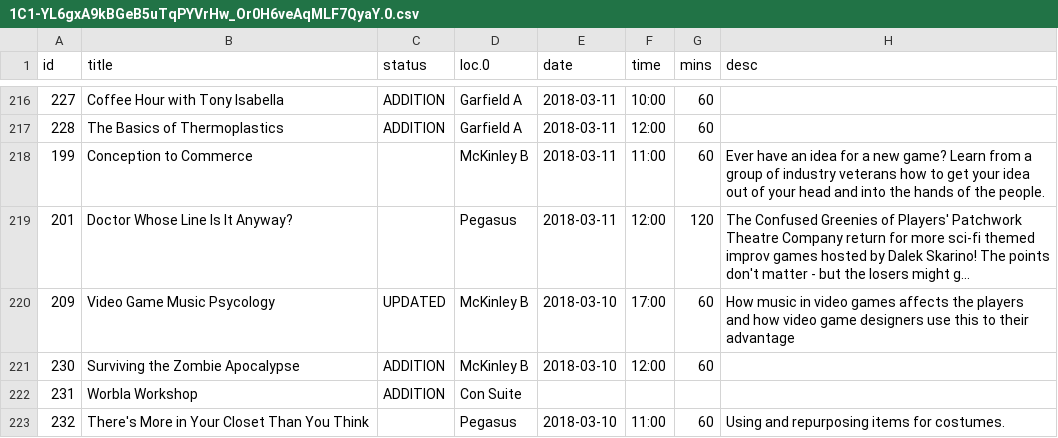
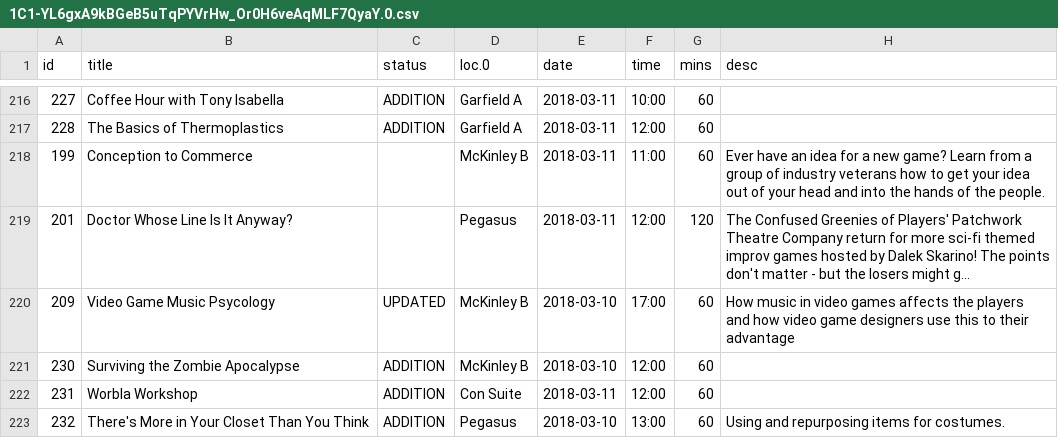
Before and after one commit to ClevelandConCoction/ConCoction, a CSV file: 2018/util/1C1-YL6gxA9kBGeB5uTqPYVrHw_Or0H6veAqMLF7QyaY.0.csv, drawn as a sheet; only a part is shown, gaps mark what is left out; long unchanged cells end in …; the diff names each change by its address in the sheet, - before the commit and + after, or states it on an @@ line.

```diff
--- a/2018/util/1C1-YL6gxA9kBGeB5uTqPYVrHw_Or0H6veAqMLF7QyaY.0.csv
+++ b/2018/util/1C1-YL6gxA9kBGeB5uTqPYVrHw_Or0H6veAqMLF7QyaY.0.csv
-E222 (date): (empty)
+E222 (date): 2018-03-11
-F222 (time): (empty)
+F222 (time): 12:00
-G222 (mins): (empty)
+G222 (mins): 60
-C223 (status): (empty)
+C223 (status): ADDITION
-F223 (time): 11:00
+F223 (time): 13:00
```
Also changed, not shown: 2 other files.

————

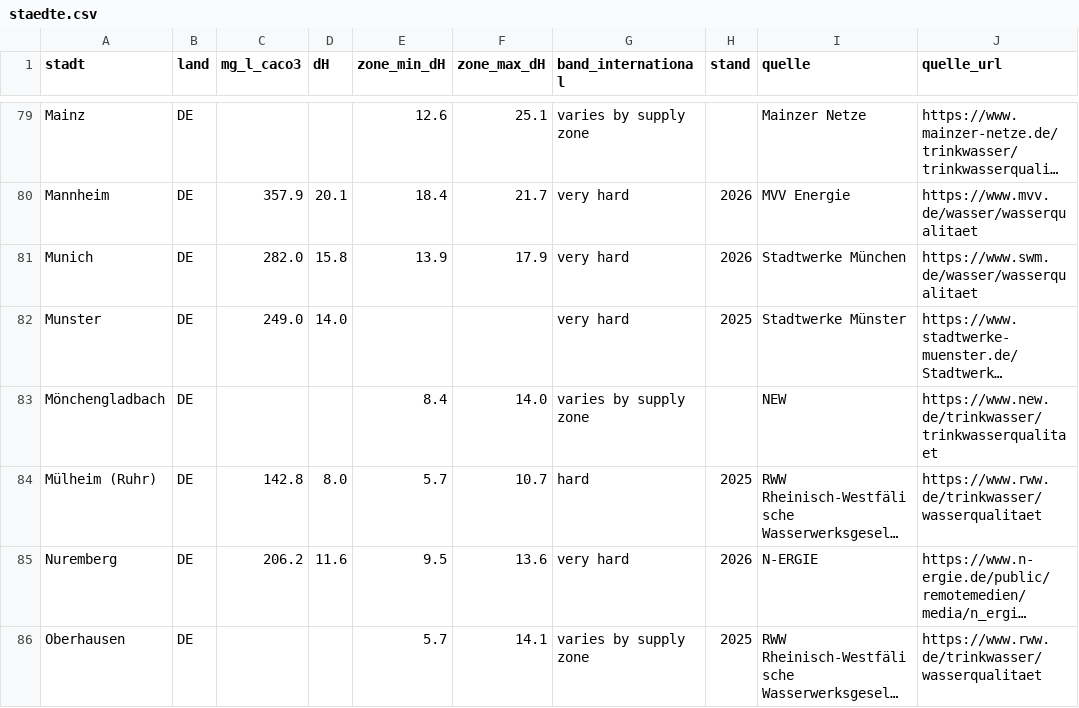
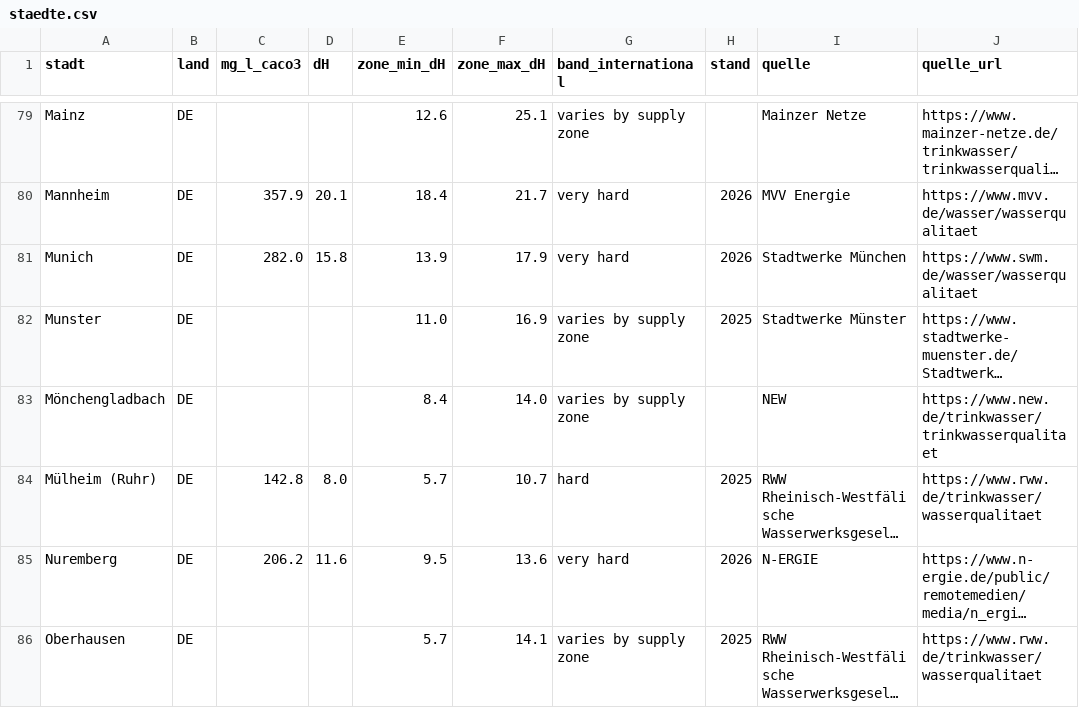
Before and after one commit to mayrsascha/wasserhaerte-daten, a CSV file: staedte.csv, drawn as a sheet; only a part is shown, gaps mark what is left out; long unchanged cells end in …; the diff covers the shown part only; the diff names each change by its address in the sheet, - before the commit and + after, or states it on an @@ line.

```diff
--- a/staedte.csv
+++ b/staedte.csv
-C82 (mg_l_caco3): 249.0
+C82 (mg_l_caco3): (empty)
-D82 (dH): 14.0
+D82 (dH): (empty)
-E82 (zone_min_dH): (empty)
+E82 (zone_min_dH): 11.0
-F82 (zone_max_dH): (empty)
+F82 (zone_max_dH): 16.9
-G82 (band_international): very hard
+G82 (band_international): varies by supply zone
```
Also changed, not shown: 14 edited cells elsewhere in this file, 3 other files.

————

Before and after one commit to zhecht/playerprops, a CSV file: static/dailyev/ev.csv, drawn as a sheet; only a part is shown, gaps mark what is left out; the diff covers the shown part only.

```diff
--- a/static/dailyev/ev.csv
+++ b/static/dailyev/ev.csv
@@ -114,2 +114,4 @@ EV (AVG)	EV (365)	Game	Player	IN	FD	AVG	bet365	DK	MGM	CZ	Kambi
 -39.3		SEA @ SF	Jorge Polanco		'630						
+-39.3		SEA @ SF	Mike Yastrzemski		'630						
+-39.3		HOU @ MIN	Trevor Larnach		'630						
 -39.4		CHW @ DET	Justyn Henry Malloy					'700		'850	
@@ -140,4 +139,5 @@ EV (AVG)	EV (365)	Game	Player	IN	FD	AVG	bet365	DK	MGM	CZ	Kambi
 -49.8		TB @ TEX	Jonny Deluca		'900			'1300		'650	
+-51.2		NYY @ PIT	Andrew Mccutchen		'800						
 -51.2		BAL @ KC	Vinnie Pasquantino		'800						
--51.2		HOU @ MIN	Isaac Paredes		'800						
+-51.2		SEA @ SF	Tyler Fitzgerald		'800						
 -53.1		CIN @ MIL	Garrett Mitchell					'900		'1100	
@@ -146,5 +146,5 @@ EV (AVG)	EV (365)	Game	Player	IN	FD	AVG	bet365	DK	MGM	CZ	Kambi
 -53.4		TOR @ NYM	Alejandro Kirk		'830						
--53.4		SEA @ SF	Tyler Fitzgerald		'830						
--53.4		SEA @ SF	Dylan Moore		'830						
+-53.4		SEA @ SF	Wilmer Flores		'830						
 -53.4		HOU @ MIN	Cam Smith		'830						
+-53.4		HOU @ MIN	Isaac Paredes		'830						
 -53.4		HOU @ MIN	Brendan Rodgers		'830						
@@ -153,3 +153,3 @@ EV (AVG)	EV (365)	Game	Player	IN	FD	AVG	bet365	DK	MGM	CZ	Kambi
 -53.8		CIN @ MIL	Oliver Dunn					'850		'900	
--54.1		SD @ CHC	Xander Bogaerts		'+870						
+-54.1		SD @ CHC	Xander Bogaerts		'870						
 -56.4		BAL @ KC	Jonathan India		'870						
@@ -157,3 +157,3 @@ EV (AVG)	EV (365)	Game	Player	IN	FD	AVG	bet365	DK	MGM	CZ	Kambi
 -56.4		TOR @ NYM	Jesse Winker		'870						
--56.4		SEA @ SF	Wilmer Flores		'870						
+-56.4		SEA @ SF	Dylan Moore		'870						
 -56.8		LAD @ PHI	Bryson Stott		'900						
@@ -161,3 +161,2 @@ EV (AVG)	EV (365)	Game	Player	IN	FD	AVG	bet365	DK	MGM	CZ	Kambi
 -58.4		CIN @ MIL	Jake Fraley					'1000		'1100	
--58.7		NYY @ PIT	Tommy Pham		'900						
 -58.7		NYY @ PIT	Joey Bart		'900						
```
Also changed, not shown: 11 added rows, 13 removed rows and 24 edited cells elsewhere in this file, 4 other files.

————

Exercise goal.
Could you return all lines from the data above that contain the string "cells"?

Response to this task.
Before and after one commit to ClevelandConCoction/ConCoction, a CSV file: 2018/util/1C1-YL6gxA9kBGeB5uTqPYVrHw_Or0H6veAqMLF7QyaY.0.csv, drawn as a sheet; only a part is shown, gaps mark what is left out; long unchanged cells end in …; the diff names each change by its address in the sheet, - before the commit and + after, or states it on an @@ line.
Before and after one commit to mayrsascha/wasserhaerte-daten, a CSV file: staedte.csv, drawn as a sheet; only a part is shown, gaps mark what is left out; long unchanged cells end in …; the diff covers the shown part only; the diff names each change by its address in the sheet, - before the commit and + after, or states it on an @@ line.
Also changed, not shown: 14 edited cells elsewhere in this file, 3 other files.
Also changed, not shown: 11 added rows, 13 removed rows and 24 edited cells elsewhere in this file, 4 other files.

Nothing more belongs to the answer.